We lost our Mama in October, a woman that was tough, loving, and humble. Despite these challenges, the boys are spending their time helping their neighbors and providing food relief to devastated eastern Samar communities. They are some of the most selfless people I have ever met.

A direct, person-to-person donation will help them, but will also help others struggling even more in parts of the Philippines that are not mentioned in international news. If you trust your money with a little leap of faith, this family will put it to the best use possible around the island.

Giving directly to strangers in a foreign country may, understandably, be discomforting for some.

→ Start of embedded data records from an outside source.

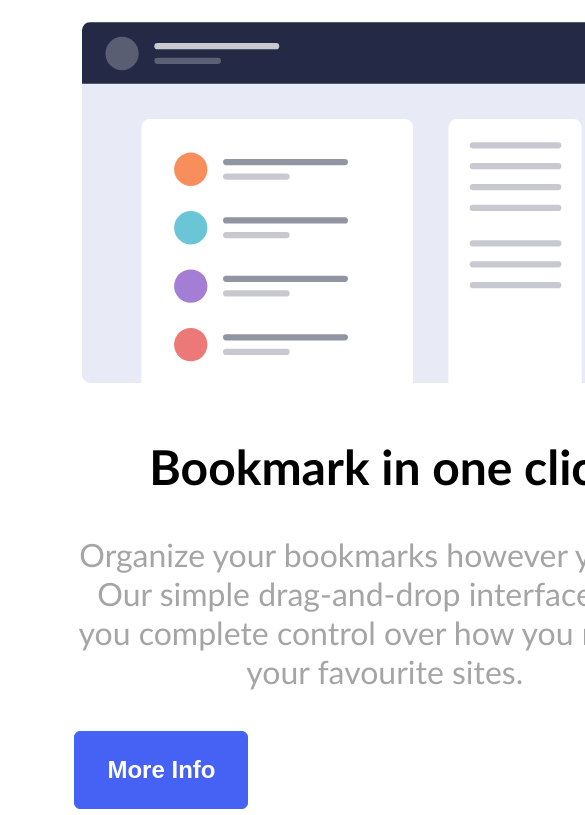
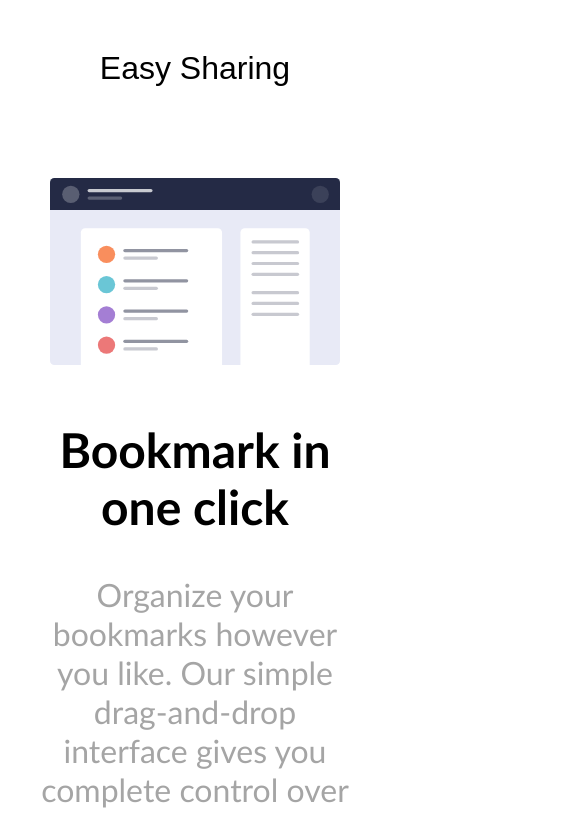
Before and after one commit to VictorGonPe/Angular-Bookmark, an Angular app: page / in a window 390 px wide. Shown: the part 1844-2659 px from the top of the page, 585 px wide, since content can reach past the window. Built offline with nearby package versions, Linux system fonts and the light colour scheme.

Commit message:
fix:  section 2 and 3

```diff
--- a/src/app/components/accordion/accordion.component.scss
+++ b/src/app/components/accordion/accordion.component.scss
@@ -23,3 +23,9 @@
   color: #555;
   font-size: 0.95rem;
 }
+
+@media (max-width: 768px) {
+  .container-question{
+    width: 90%;
+  }
+}
--- a/src/app/components/button/button.component.scss
+++ b/src/app/components/button/button.component.scss
@@ -48,7 +48,7 @@
 
   @media (max-width: 768px) {
     .base-button{
-      font-size: 1.5rem;
-      padding-block: 1.5rem;
+      font-size: 1rem;
+      padding-block: 1.1rem;
     }
   }
--- a/src/app/components/download-extension/download-extension.component.scss
+++ b/src/app/components/download-extension/download-extension.component.scss
@@ -11,6 +11,21 @@
     text-align: center;
 }
 
-p {
-    margin-top: 0px;
+@media (max-width: 768px) {
+
+    h2 {
+        padding-top: 1rem;
+        font-size: 3rem;
+    }
+
+    p {
+        font-size: 2rem;
+        color: rgb(165, 165, 165);
+    }
+
+    .download {
+        max-width: 100%;
+        width: 90%;
+
+    }
 }
--- a/src/app/components/f-a-question/f-a-question.component.scss
+++ b/src/app/components/f-a-question/f-a-question.component.scss
@@ -1,5 +1,5 @@
 .questionsContainer {
-   margin-block: 6rem;
+    margin-block: 6rem;
 }
 
 .container-accordion {
@@ -20,3 +20,26 @@
     justify-content: center;
     margin-top: 3rem;
 }
+
+@media (max-width: 768px) {
+
+    h2 {
+        padding-top: 1rem;
+        font-size: 3rem;
+    }
+
+    p {
+        font-size: 2rem;
+        color: rgb(165, 165, 165);
+    }
+
+    .question {
+        max-width: 100%;
+        width: 90%;
+
+    }
+
+    .container-accordion {
+        font-size: 1.1rem;
+    }
+}
--- a/src/app/components/features/features.component.scss
+++ b/src/app/components/features/features.component.scss
@@ -82,6 +82,7 @@ img{
         max-width: 100%;
         text-align: center;
         width: 90%;
+        padding-left: 0rem;
     }
 
     .selector {
@@ -106,4 +107,9 @@ img{
         justify-content: center;
         width: 90%;
     }
+
+    .buttonManager{
+        justify-content: center;
+        margin: auto;
+    }
 }
--- a/src/styles.scss
+++ b/src/styles.scss
@@ -11,6 +11,6 @@ body {
 @media (max-width:768px) {
     :root {
         --layout-padding: 0rem;
-        width: 185%;
+        width: 100%;
     }
 }
```
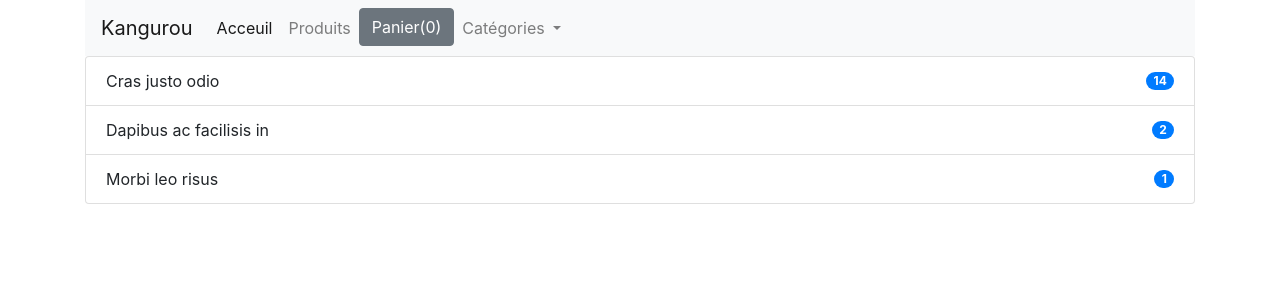
After one commit to jeanjauress/ecommerce, a Django app: page /checkout in a window 1280 px wide. The commit adds this page. Shown: the top 300 px of the page. Run offline with Django 3.2, Linux system fonts and the light colour scheme; some libraries are stand-ins or nearby versions.

Commit message:
checkout

```diff
--- a/shop/templates/shop/base.html
+++ b/shop/templates/shop/base.html
@@ -55,6 +55,8 @@
 
 </body>
 
-  {% block js %}{% endblock %}
+  {% block js %}
+
+  {% endblock %}
 
 </html>
--- /dev/null
+++ b/shop/templates/shop/checkout.html
@@ -0,0 +1,22 @@
+{% extends "shop/base.html" %}
+
+{% block content %}
+<div class="row">
+  <div class="col-md-12">
+    <ul class="list-group">
+      <li class="list-group-item d-flex justify-content-between align-items-center">
+        Cras justo odio
+        <span class="badge badge-primary badge-pill">14</span>
+      </li>
+      <li class="list-group-item d-flex justify-content-between align-items-center">
+        Dapibus ac facilisis in
+        <span class="badge badge-primary badge-pill">2</span>
+      </li>
+      <li class="list-group-item d-flex justify-content-between align-items-center">
+        Morbi leo risus
+        <span class="badge badge-primary badge-pill">1</span>
+      </li>
+    </ul>
+  </div>
+</div>
+{% endblock %}
--- a/shop/templates/shop/index.html
+++ b/shop/templates/shop/index.html
@@ -84,14 +84,15 @@
   AfficherList(panier);
 
   function AfficherList(panier){
-    var panierString = "";
+    var panierString = " ";
     panierString += "<h5>Voici votre liste</h5>";
     var index = 1;
     for (var x in panier){
       panierString += index;
-      panierString += document.getElementById("aa" + x).innerHTML + " Qte " + panier[x] + "<br>";;
+      panierString += document.getElementById("aa" + x).innerHTML + " Qte :" + panier[x] + "<br>";;
       index += 1;
     }
+    panierString += "<a href='/checkout' class='btn btn-primary'>Checkout</a>";
     $('[data-toggle="popover"]').popover();
     document.getElementById('panier').setAttribute('data-content', panierString);
   }
--- a/shop/urls.py
+++ b/shop/urls.py
@@ -1,8 +1,9 @@
 from django.urls import path
 
-from shop.views import index, detail
+from shop.views import index, detail, checkout
 
 urlpatterns = [
   path('', index, name='home'),
   path('<int:myid>', detail, name='detail'),
+  path('checkout', checkout, name='checkout'),
 ]
--- a/shop/views.py
+++ b/shop/views.py
@@ -16,3 +16,6 @@ def index(request):
 def detail(request, myid):
   product = Product.objects.get(id=myid)
   return render(request, 'shop/detail.html', {'product':product})
+
+def checkout(request):
+  return render(request, 'shop/checkout.html')
```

If you want any more information, email me personally at and I will answer all questions that I can.

If you wish to donate to the Saplads in Calbayog City, use the 'Donate' button in the right column. To donate to a relief organization in the Philippines, I have included links to several.




My friends in the Philippines and I have been discussing the best way to get funds to them. Banks are only open 2-3 hours a day since they must run on generators. ATMs are not being resupplied with cash. Western Union is also working for a few hours a day, but takes a large fee.

One contact has a PayPal account that could be used. They would still have issues turning that into useful cash.

What do people think? Give directly? Support an NGO on the ground? It feels so overwhelming to figure out what people are comfortable sending donations toward, and what would be the best means to deliver the money. I am open to all suggestions.


Wednesday, December 4, 2013

90's Tech

And yes, most of the pictures from the road will be flip phone selfies. Deal with it.

Another Ride, Another Blog

Thank God for Google! These blogs are the only way I can build websites for my rides, and I think they do just fine.

This latest bad idea has a couple themes or motivations behind it. I am currently living in New Orleans, and I have 10 days to kill before Christmas, so why not do a ride? I've been wanting to try a cold weather tour, and I think this will be a good introduction. I may hit snow and ice further north, but at least Louisiana should be free of the really nasty weather.

A few months ago, I set a personal goal to stand on the highest point in each of the 50 US states before I die. I have a few high points already (New York, Vermont, New Hampshire, Colorado), so this is a continuation of that plan. The mountains along the way are open year round, and are easy treks to their summits. It should be a good way to spend a few days before the holidays.

I used to live in Saint Louis, so that is my destination. I still have friends there, which makes the logistics much easier. Saint Louis is where I really honed my skills in emergency management, which is the industry I am trying to break into down in New Orleans. Saint Louis will be a homecoming, of sorts. It's the place where I changed careers, eventually leading me to the Gulf Coast.

And finally, I am still working out the details, but I hope to make this trip a fundraiser for some friends of mine in the Philippines who survived Typhoon Haiyan (called Yolanda locally). I served as a Peace Corps Response volunteer in Calbayog City on the island of Samar. The island suffered massive damage to its critical infrastructure, and my friends have been relaying some rather disturbing stories about post-typhoon life in Calbayog over the past few weeks. I want to help them out, but am a broke-ass graduate student (as you can see by my sleek Diamondback bicycle). The Africa ride was a successful fundraiser, so why not seize this opportunity to help out some really good people that are finding themselves in a really bad situation?

I'll post fundraiser details once I've worked it all out.